We all know about “black Madonnas.” Or do we?
The mind swerves to spots such as Czestochowa in Poland, where an image thought to have been painted (on a tabletop) by Luke the Apostle has drawn millions of pilgrims, many reporting cures.
And we may think we know of another couple black Madonnas, such as the one in the high reaches of a mountain outside of Barcelona called Montserrat. (What a perch and what a feeling!)
But no: you probably don’t know all about such dark images of Mary — don’t realize, for example, that there are at least 150 such statues in France and five hundred across Europe. The wonders of Mary always go beyond comphrension.
In France, near the Aude River, is a church called Notre Dame de Marceille near Limoux. Inside is a wood carving of Mary on a chair, holding Jesus on her lap.

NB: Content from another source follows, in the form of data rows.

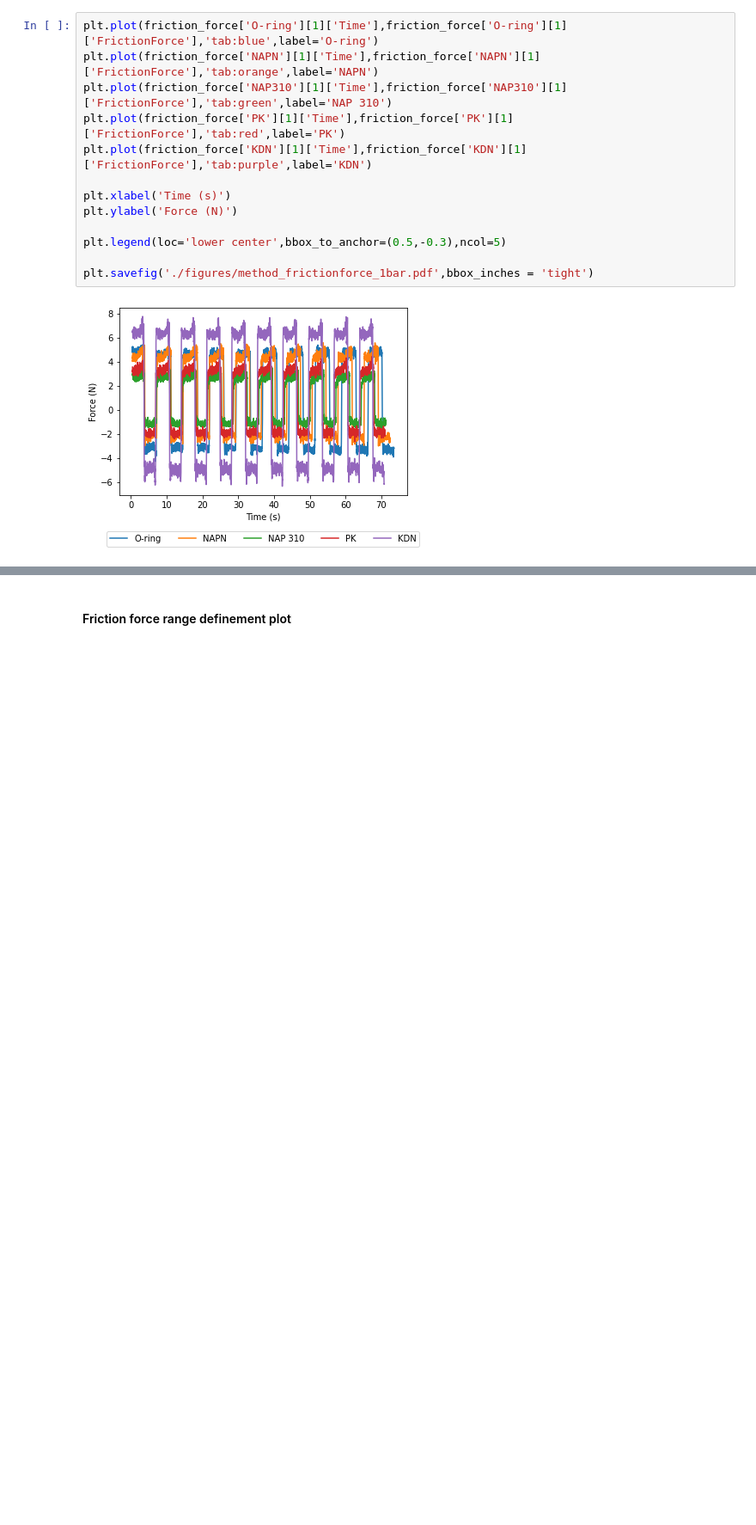
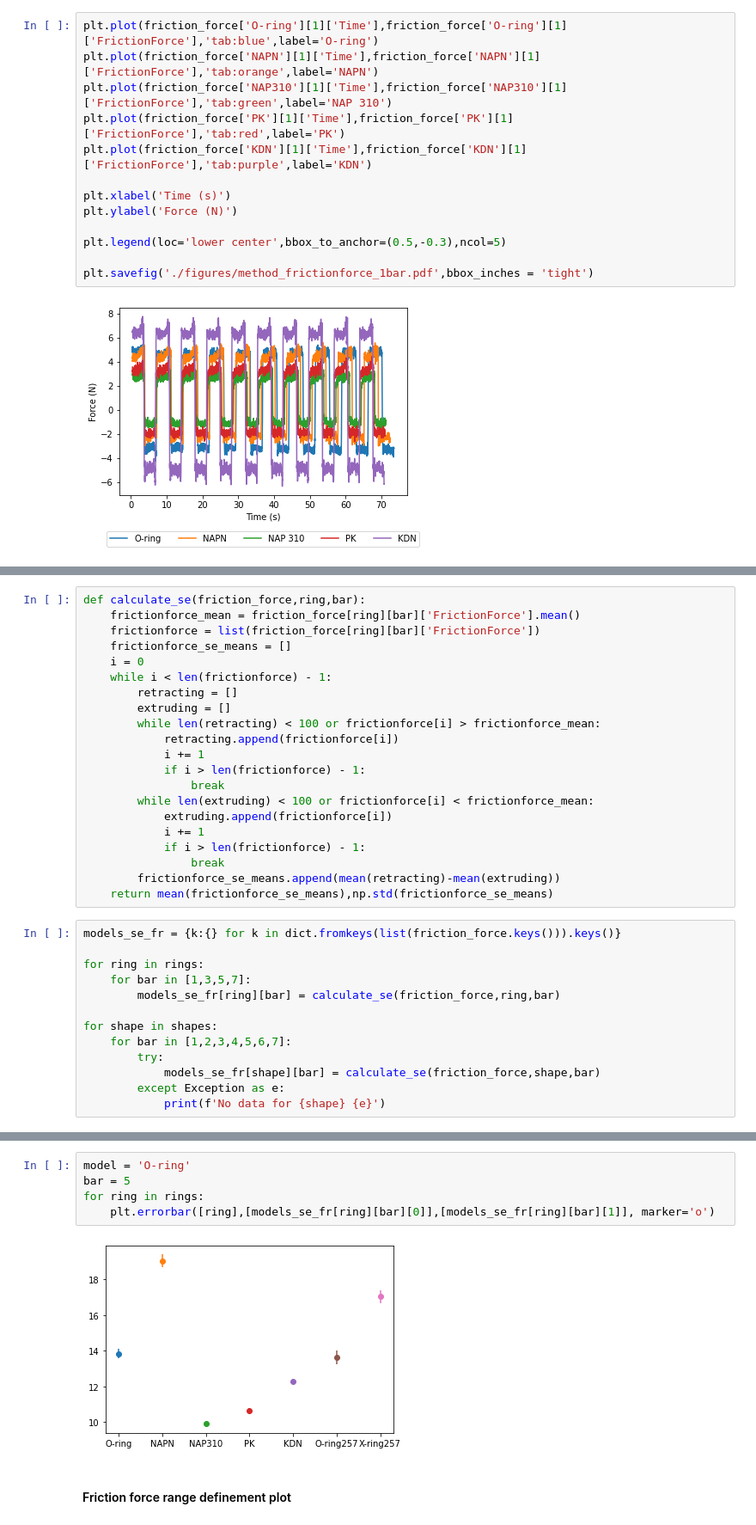
Before and after one commit to EvaZillen/3D-printed-pneumatic-actuator, a Jupyter notebook: pneumatic-actuator-results/Results - Friction force.ipynb, the cells around one changed output, grey strips where cells are left out. Shown: that part at 86% size. Saved outputs shown, nothing was run; the diff lists cells and outputs as text; blank space fills up the shorter version.

```diff
--- a/pneumatic-actuator-results/Results - Friction force.ipynb
+++ b/pneumatic-actuator-results/Results - Friction force.ipynb
@@ -107,0 +110,34 @@ plt.savefig('./figures/method_frictionforce_1bar.pdf',bbox_inches = 'tight')
+# %%
+def calculate_se(friction_force,ring,bar):
+    frictionforce_mean = friction_force[ring][bar]['FrictionForce'].mean()
+    frictionforce = list(friction_force[ring][bar]['FrictionForce'])
+    frictionforce_se_means = []
+    i = 0
+    while i < len(frictionforce) - 1:
+        retracting = []
+        extruding = []
+        while len(retracting) < 100 or frictionforce[i] > frictionforce_mean:
+            retracting.append(frictionforce[i])
+            i += 1
+            if i > len(frictionforce) - 1:
+                break
+        while len(extruding) < 100 or frictionforce[i] < frictionforce_mean:
+            extruding.append(frictionforce[i])
+            i += 1
+            if i > len(frictionforce) - 1:
+                break
+        frictionforce_se_means.append(mean(retracting)-mean(extruding))
+    return mean(frictionforce_se_means),np.std(frictionforce_se_means)
+# %%
+models_se_fr = {k:{} for k in dict.fromkeys(list(friction_force.keys())).keys()}
+
+for ring in rings:
+    for bar in [1,3,5,7]:
+        models_se_fr[ring][bar] = calculate_se(friction_force,ring,bar)
+
+for shape in shapes:
+    for bar in [1,2,3,4,5,6,7]:
+        try:
+            models_se_fr[shape][bar] = calculate_se(friction_force,shape,bar)
+        except Exception as e:
+            print(f'No data for {shape} {e}')
@@ -108,3 +174,10 @@ plt.savefig('./figures/method_frictionforce_1bar.pdf',bbox_inches = 'tight')
+# %%
+model = 'O-ring'
+bar = 5
+for ring in rings:
+    plt.errorbar([ring],[models_se_fr[ring][bar][0]],[models_se_fr[ring][bar][1]], marker='o')
+# %% [output]
+[figure, added]
 # %% [markdown]
 #### Friction force range definement plot
 # %%
```
Also changed, not shown: parts of 6 cells of this notebook.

She was discovered in medieval times by a farmer who was plowing his field when suddenly his oxen refused to move.
It was as the farmer, pondering the odd circumstance, looked at the earth in front of his stalled animals that he spotted a statue protruding from the dirt. It was a dark image of the Virgin and he took it home — where, overnight, it vanished. (He later found it right back where he’d originally discovered it, and decided, when he kept taking her away, and she kept vanishing, returning to the original spot, to build a church there.

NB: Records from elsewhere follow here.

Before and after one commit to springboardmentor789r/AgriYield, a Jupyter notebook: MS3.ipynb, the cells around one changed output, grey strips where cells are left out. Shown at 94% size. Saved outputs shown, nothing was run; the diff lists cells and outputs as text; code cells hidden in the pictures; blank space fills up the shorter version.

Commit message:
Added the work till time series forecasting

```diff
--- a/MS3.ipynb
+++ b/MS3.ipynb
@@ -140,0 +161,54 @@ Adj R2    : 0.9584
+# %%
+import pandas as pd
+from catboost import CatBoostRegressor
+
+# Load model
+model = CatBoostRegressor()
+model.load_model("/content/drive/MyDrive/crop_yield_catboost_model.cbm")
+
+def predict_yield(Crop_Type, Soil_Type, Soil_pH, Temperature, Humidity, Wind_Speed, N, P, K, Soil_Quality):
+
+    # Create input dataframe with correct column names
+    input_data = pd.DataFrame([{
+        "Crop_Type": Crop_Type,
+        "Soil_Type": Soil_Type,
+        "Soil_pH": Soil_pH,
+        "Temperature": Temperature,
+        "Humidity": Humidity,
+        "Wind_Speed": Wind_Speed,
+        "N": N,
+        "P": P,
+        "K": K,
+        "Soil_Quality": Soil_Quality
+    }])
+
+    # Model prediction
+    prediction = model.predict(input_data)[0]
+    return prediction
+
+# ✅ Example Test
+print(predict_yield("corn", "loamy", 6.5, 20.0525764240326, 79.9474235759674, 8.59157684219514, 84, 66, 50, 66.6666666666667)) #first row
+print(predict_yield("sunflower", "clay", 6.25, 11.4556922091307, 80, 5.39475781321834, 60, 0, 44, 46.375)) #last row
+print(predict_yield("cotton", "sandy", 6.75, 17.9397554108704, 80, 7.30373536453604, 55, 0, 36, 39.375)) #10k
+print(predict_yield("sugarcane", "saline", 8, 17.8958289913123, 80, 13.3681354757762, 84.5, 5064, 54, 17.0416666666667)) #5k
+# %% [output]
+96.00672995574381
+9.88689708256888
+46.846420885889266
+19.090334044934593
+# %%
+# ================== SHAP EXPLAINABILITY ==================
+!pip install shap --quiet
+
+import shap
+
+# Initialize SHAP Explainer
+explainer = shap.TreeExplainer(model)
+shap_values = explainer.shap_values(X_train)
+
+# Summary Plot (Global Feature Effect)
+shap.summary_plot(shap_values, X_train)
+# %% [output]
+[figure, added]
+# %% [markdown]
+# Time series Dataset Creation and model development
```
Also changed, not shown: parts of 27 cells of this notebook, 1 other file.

Just fifty miles away, on the right bank of the Tarn River, near Albi, France, is the “Black Madonna of La Dreche.” This time a dark statue of her — or at least a vision of what looked like a dark image — was spotted in the branches of a tree, along with the apparition of a robed monk-like figure kneeling in prayer in front of it.

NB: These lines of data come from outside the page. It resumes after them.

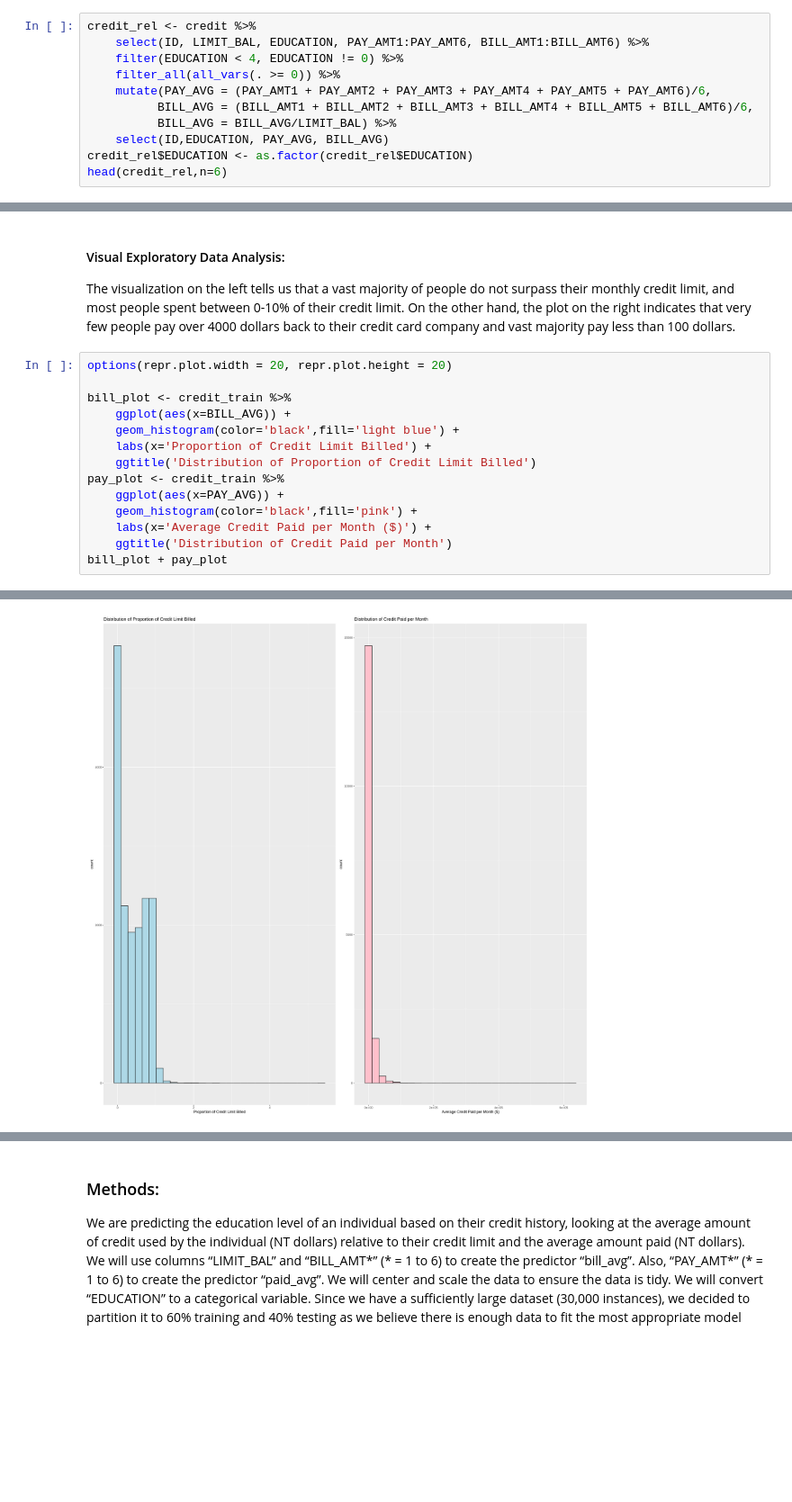
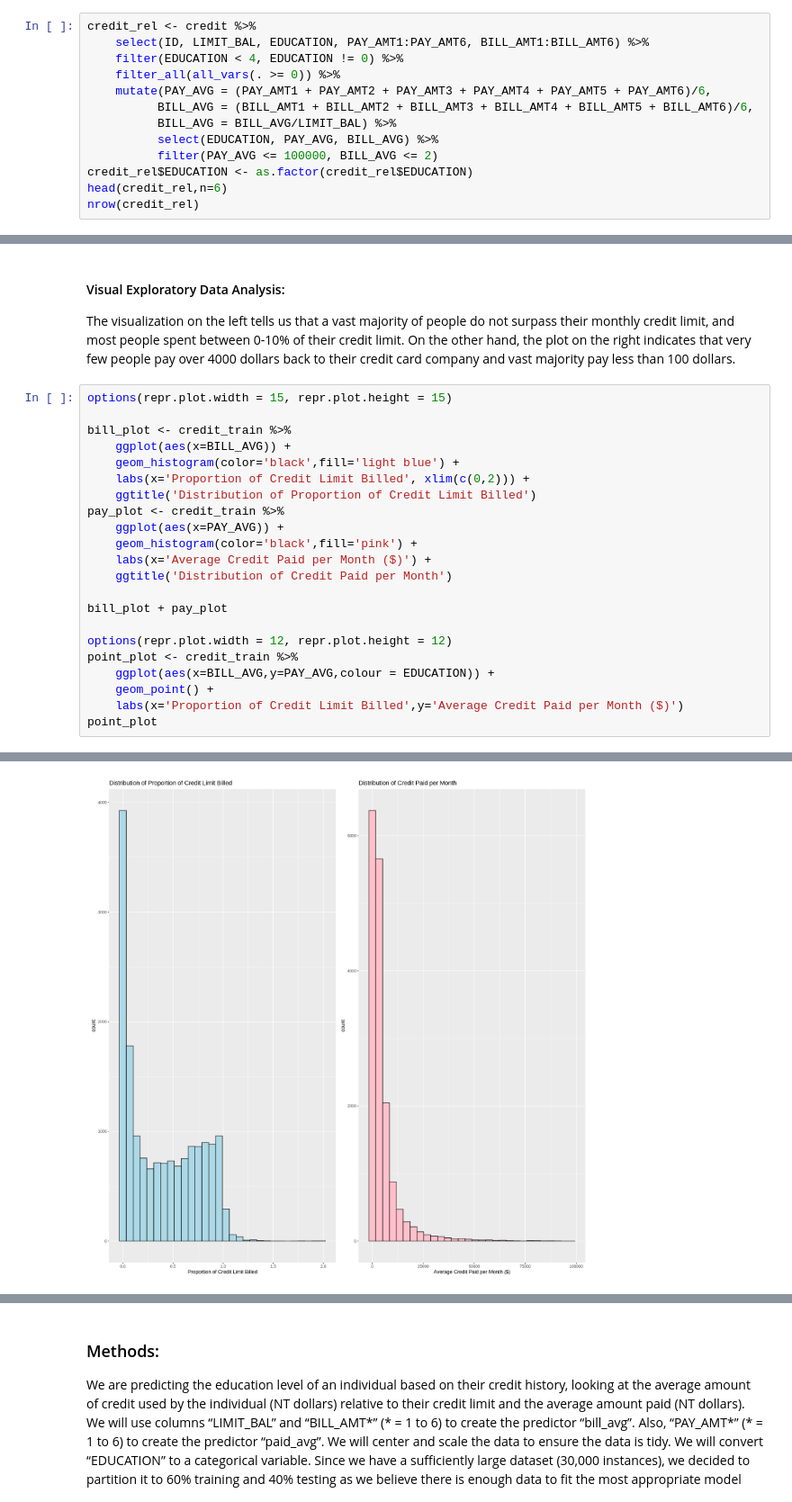
Before and after one commit to Yu-George/DSCI-100-Project, a Jupyter notebook: Report.ipynb, the cells around one changed output, grey strips where cells are left out. Shown at 90% size. Cells and saved outputs as stored; diff of their text form; blank space fills up the shorter version.

```diff
--- a/Report.ipynb
+++ b/Report.ipynb
@@ -74,7 +75,9 @@ credit_rel <- credit %>%
     mutate(PAY_AVG = (PAY_AMT1 + PAY_AMT2 + PAY_AMT3 + PAY_AMT4 + PAY_AMT5 + PAY_AMT6)/6,
           BILL_AVG = (BILL_AMT1 + BILL_AMT2 + BILL_AMT3 + BILL_AMT4 + BILL_AMT5 + BILL_AMT6)/6,
           BILL_AVG = BILL_AVG/LIMIT_BAL) %>%
-    select(ID,EDUCATION, PAY_AVG, BILL_AVG)
+          select(EDUCATION, PAY_AVG, BILL_AVG) %>%
+          filter(PAY_AVG <= 100000, BILL_AVG <= 2)
 credit_rel$EDUCATION <- as.factor(credit_rel$EDUCATION)
 head(credit_rel,n=6)
+nrow(credit_rel)
 # %% [output]
@@ -118,21 +118,29 @@ A tibble: 3 × 4
 #### Visual Exploratory Data Analysis:
 The visualization on the left tells us that a vast majority of people do not surpass their monthly credit limit, and most people spent between 0-10% of their credit limit. On the other hand, the plot on the right indicates that very few people pay over 4000 dollars back to their credit card company and vast majority pay less than 100 dollars.
 # %%
-options(repr.plot.width = 20, repr.plot.height = 20)
+options(repr.plot.width = 15, repr.plot.height = 15)
 
 bill_plot <- credit_train %>%
     ggplot(aes(x=BILL_AVG)) +
     geom_histogram(color='black',fill='light blue') +
-    labs(x='Proportion of Credit Limit Billed') +
+    labs(x='Proportion of Credit Limit Billed', xlim(c(0,2))) +
     ggtitle('Distribution of Proportion of Credit Limit Billed')
 pay_plot <- credit_train %>%
     ggplot(aes(x=PAY_AVG)) +
     geom_histogram(color='black',fill='pink') +
     labs(x='Average Credit Paid per Month ($)') +
     ggtitle('Distribution of Credit Paid per Month')
+
 bill_plot + pay_plot
+
+options(repr.plot.width = 12, repr.plot.height = 12)
+point_plot <- credit_train %>%
+    ggplot(aes(x=BILL_AVG,y=PAY_AVG,colour = EDUCATION)) +
+    geom_point() +
+    labs(x='Proportion of Credit Limit Billed',y='Average Credit Paid per Month ($)')
+point_plot
 # %% [output]
 `stat_bin()` using `bins = 30`. Pick better value with `binwidth`.
 
 `stat_bin()` using `bins = 30`. Pick better value with `binwidth`.
-[figure, old version]
+[figure, new version]
```
Also changed, not shown: parts of 9 cells of this notebook.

Others came, others saw the same vision, and others watched time after time as the vision faded, although eventually it remained in the form of an actual wooden statue and a shrine was built at this site also.
Many were cured. Many were converted. Everyone was touched.
In fact, notes an author, “Black Madonnas can be found just about everywhere, from Russia to the Americas, making the image not an anomaly but an archetype.”
They are defined, of course, as paintings or statues depicting Mary as swarthy of skin, often holding the Child, sometimes sitting on a throne. Most are dated in the Middle Ages. And many — again, most — are claimed to have miraculous powers.
Is she dark, the Virgin, because of the smoke from fires that plagued churches or candles or aging paint — the traditional Church explanation?
Artwork does turn dark from candle soot and/or paint pigments that have deteriorated.
But there’s a different quality about many dark images of Mary. She seems meant to be darkly textured, simply Heaven presenting her the way a woman in Palestine 2,000 years ago may have appeared (with Caucasian features but dark, or, as at Guadalupe, olive-like skin).
For while the soot from candles is often a viable explanation, it does not always reconcile why, in certain cases, only the skin has turned dark (not the attire) nor why the woman’s skin, on rarer occasions, is dark but not the Infant’s is not (or at least, not as dark).
To be sure: a Virgin of mystery. To be sure: a Virgin for all races and nations.
(We had the opportunity to visit her at Czestochowa as well as Montserrat, and the feeling in front of the Black Madonna at these places is comparable to the feeling at Guadalupe or Lourdes.)
Mysteries? For sure. To wit: why is Mary sometimes depicted as holding a regal scepter? And in others: might it be (as some suggest) Mary Magdalene who is depicted?
If you scan The Last Secret you’ll be amazed at Mary’s hidden history — and how, through such miracles and appearances, she founded the European Catholic Church, which became the springboard worldwide for Christianity.
[resources: The Last Secret]
[Return to www.spiritdaily.com]